U.K. Election: Theresa May and Jeremy Corbyn Skip TV Debate, Leaving Political Lightweights to Bicker

Downing Street
The official residence of Britain's Prime Minister Theresa May in London May 3. The result of Britain's general election, many believe, is a foregone conclusion. Toby Melville/Reuters

Whatever your view of Britain's vote for Brexit on June 23 last year, you have to agree some of its effects were catastrophic. Months of uncertainty in global financial markets. The encouragement of far-right populists across the world. The transatlantic broadcast career of Nigel Farage.

But perhaps its most demoralizing outcome came on Thursday evening, when ITV, Britain's main commercial TV station, staged a two-hour political debate on the future of Britain ahead of its general election—without either of the two people who have a chance of running the country.

For the benefit of American readers, this is sort of a WWE election, where political combatants tussle, making well-rehearsed moves toward a pre-ordained result. Everyone (every pollster) knows the current Prime Minister Theresa May of the Conservatives is going to win, meaning she doesn't have to engage in democracy's more taxing activities, like appearing on television, or talking to any voters that haven't been pre-vetted by the security services. Hard-left opposition leader Jeremy Corbyn of the Labour Party, in second place but around 15 points behind in the polls, views mainstream media as suspicious and frankly counterrevolutionary.
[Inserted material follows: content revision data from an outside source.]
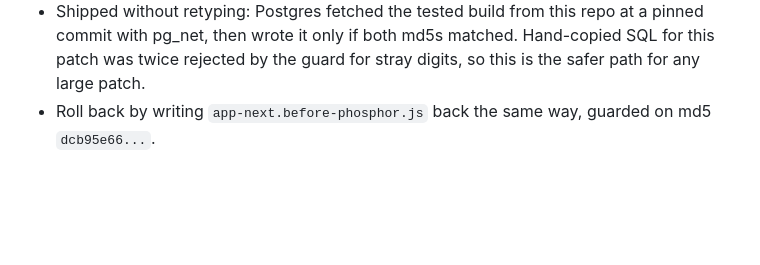
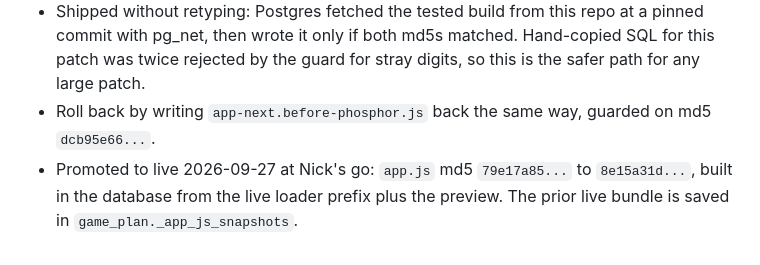
Before and after one commit to glacer06/workout-plan, a Markdown page: design/next-build/README.md, the part around the change. GitHub-like rendering; blank space fills up the shorter version.

Commit message:
design: record the Phosphor promote to live
Co-Authored-By: Claude Opus 5.5 <noreply@anthropic.com>
Claude-Session: https://claude.ai/code/session_01UAdhSRHNgeKhWJ7rFx1a8R

```diff
--- a/design/next-build/README.md
+++ b/design/next-build/README.md
@@ -95,3 +95,4 @@ Nick's direction: he's black and old gold, Steph is berry, and the orange comes
 - `patch-phosphor.py` builds it from `app-next.before-phosphor.js` (md5 `8b744d41...`) using the SVGs in `ph-tabs.json`, fetched from the Phosphor set through Iconify. Result: `app-next.after-phosphor.js`, md5 `dcb95e66...`.
 - Shipped without retyping: Postgres fetched the tested build from this repo at a pinned commit with pg_net, then wrote it only if both md5s matched. Hand-copied SQL for this patch was twice rejected by the guard for stray digits, so this is the safer path for any large patch.
 - Roll back by writing `app-next.before-phosphor.js` back the same way, guarded on md5 `dcb95e66...`.
+- Promoted to live 2026-09-27 at Nick's go: `app.js` md5 `79e17a85...` to `8e15a31d...`, built in the database from the live loader prefix plus the preview. The prior live bundle is saved in `game_plan._app_js_snapshots`.
```
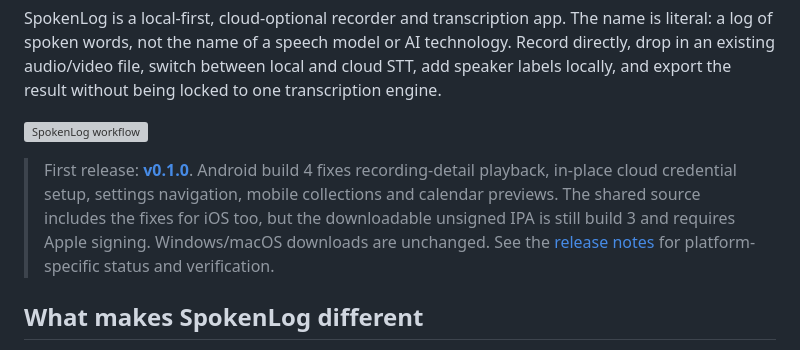
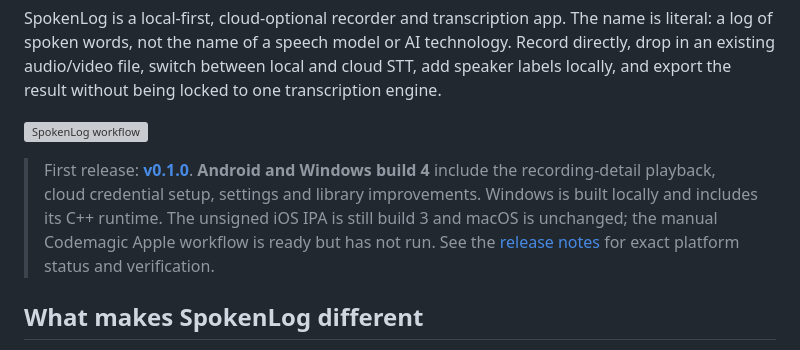
Before and after one commit to Blue-B/SpokenLog, a Markdown page: README.md, the part around the change. GitHub-like rendering; grey boxes are pictures that could not be loaded.

Commit message:
Document native Windows v0.1.0 release refresh [skip ci]

```diff
--- a/README.md
+++ b/README.md
@@ -6,7 +6,7 @@ SpokenLog is a local-first, cloud-optional recorder and transcription app. The n
 
 ![SpokenLog workflow](docs/spokenlog-workflow.svg)
 
-> First release: **[v0.1.0](https://github.com/Blue-B/SpokenLog/releases/tag/v0.1.0)**. Android build 4 fixes recording-detail playback, in-place cloud credential setup, settings navigation, mobile collections and calendar previews. The shared source includes the fixes for iOS too, but the downloadable unsigned IPA is still build 3 and requires Apple signing. Windows/macOS downloads are unchanged. See the [release notes](docs/releases/v0.1.0.md) for platform-specific status and verification.
+> First release: **[v0.1.0](https://github.com/Blue-B/SpokenLog/releases/tag/v0.1.0)**. **Android and Windows build 4** include the recording-detail playback, cloud credential setup, settings and library improvements. Windows is built locally and includes its C++ runtime. The unsigned iOS IPA is still build 3 and macOS is unchanged; the manual Codemagic Apple workflow is ready but has not run. See the [release notes](docs/releases/v0.1.0.md) for exact platform status and verification.
 
 ## What makes SpokenLog different
 
```
Also changed, not shown: docs/releases/v0.1.0.md (+6 -3 lines).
So what was meant to be a televisual political slugfest, where seven major party leaders battled it out (both May and Corbyn were invited), featured five people who most Britons probably couldn't pick out from a police line-up.

For the uninitiated, they were: Paul Nuttall, leader of hard-right UKIP, pink, bald and upright like a sore pimple; Tim Farron of the centrist Liberal Democrats, a cheery chap who looks like he's won a competition to be a politician for a day; Scottish first minister and Scottish National Party (SNP) leader Nicola Sturgeon, a grown-up dismayed to be sitting at the kids' table; Caroline Lucas of the environmentally focused Greens, earnest and superior like your rich schoolfriend's mother, and Leanne Wood, whose party actually campaigns for independence for Wales.

If viewers were feeling confused, they could've been no more than Nuttall, who occasionally referred to Leanne Wood as "Natalie" for no obvious reason.

Britons who managed to stick it out will have heard questions across a bewildering array of policy areas, from education to fisheries. But while only the first quarter of the debate was officially dedicated to Brexit, much of the rest eventually returned to the impact of the forthcoming departure from the European Union. As Lucas put it: "There isn't a single question to which the answer for Paul Nuttall isn't immigration." Though while he consistently raised his desire to slash immigration, his four more liberal opponents rushed to defend it equally as often. None of them will ever get the chance to make that call.

And that—even more than Sturgeon's occasional "what am I doing here" glances or Farron's insistence that "I want to lead a country, I am determined to do that"—was the depressing bit. With May so secure of a strong result that she didn't need to show up, the debate was a reminder that for many Britons, like these party leaders, their influence over the reality of Brexit will be shouted from the sidelines.